Go through the listing and copy each line that has the string "border" in it.

---------- Records to use ----------

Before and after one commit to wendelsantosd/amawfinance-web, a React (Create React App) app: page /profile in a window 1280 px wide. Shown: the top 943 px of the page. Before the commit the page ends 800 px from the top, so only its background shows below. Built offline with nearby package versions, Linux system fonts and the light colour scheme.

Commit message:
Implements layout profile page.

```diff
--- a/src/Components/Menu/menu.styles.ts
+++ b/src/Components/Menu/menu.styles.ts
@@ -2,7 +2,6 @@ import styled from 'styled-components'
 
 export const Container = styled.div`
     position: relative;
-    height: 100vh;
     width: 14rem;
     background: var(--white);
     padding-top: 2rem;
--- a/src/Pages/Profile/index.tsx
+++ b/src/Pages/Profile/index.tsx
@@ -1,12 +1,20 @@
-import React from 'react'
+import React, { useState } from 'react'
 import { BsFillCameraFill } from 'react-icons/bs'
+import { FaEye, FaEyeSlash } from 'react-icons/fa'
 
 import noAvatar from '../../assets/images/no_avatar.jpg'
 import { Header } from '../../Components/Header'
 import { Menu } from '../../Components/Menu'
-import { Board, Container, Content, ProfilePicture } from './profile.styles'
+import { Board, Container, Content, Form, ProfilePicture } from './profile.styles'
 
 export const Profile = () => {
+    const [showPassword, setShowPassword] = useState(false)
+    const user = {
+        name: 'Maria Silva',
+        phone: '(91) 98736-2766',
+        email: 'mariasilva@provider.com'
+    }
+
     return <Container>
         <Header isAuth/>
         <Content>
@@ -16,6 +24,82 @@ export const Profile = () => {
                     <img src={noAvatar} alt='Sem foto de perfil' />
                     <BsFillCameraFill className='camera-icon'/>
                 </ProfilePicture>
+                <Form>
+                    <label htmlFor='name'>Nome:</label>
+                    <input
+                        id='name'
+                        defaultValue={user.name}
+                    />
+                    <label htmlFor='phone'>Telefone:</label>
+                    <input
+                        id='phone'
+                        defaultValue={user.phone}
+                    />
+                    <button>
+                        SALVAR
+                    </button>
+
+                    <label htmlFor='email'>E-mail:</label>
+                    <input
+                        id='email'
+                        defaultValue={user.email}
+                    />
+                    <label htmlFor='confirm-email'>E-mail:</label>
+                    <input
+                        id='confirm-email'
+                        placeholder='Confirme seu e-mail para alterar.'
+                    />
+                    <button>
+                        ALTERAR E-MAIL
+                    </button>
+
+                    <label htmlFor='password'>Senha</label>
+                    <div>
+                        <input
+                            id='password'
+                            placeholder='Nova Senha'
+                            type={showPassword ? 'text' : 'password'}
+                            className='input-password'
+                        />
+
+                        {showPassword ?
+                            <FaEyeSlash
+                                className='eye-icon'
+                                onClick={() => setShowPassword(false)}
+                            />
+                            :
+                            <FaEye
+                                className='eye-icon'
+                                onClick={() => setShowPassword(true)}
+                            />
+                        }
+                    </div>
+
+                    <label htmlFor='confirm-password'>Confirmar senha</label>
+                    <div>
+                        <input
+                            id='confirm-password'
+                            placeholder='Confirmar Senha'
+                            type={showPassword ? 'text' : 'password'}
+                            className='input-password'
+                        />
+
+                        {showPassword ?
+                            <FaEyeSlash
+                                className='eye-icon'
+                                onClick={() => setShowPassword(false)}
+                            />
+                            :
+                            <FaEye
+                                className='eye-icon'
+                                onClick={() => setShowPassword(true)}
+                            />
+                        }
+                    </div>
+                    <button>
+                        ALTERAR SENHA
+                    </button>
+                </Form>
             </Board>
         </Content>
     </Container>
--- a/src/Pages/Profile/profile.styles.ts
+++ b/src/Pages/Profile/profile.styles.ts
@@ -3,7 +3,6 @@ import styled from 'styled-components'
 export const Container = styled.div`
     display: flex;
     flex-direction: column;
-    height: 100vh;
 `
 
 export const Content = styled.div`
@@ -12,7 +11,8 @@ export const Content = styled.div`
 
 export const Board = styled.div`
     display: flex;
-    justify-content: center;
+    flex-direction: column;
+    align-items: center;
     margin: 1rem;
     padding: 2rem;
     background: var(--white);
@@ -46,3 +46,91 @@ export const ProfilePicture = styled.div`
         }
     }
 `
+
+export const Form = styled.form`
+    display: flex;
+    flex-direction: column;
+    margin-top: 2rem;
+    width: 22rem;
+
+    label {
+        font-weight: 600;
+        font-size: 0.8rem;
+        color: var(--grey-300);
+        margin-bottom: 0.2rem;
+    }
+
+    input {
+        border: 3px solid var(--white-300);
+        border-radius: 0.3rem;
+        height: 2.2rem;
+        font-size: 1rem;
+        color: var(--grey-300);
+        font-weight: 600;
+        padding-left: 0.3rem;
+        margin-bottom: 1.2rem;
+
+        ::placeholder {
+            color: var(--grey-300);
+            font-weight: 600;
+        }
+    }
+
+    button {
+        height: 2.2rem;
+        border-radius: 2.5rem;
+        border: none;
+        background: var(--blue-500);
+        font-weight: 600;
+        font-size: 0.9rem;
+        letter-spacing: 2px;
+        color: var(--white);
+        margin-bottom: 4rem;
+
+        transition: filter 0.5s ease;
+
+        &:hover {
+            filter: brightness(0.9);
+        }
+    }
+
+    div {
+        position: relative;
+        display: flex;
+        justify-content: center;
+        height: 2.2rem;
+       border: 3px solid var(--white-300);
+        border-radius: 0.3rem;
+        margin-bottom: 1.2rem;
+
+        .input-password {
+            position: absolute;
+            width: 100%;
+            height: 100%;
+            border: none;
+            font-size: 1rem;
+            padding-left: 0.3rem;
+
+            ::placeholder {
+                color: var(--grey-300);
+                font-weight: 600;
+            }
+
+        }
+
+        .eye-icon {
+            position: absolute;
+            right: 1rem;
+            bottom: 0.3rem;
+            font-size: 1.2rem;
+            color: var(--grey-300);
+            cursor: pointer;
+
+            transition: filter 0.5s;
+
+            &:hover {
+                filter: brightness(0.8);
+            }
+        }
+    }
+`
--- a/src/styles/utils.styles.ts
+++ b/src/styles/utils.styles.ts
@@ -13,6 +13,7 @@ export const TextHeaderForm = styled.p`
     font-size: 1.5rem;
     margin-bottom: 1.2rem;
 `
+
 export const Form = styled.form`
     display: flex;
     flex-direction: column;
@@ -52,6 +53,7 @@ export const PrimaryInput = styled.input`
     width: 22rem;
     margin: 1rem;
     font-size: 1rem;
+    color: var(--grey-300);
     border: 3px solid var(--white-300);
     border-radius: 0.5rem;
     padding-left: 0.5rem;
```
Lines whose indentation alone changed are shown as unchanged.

----------

• **Exercise answer**:
+        border: 3px solid var(--white-300);
+        border-radius: 0.3rem;
+        border-radius: 2.5rem;
+        border: none;
+       border: 3px solid var(--white-300);
+        border-radius: 0.3rem;
+            border: none;
     border: 3px solid var(--white-300);
     border-radius: 0.5rem;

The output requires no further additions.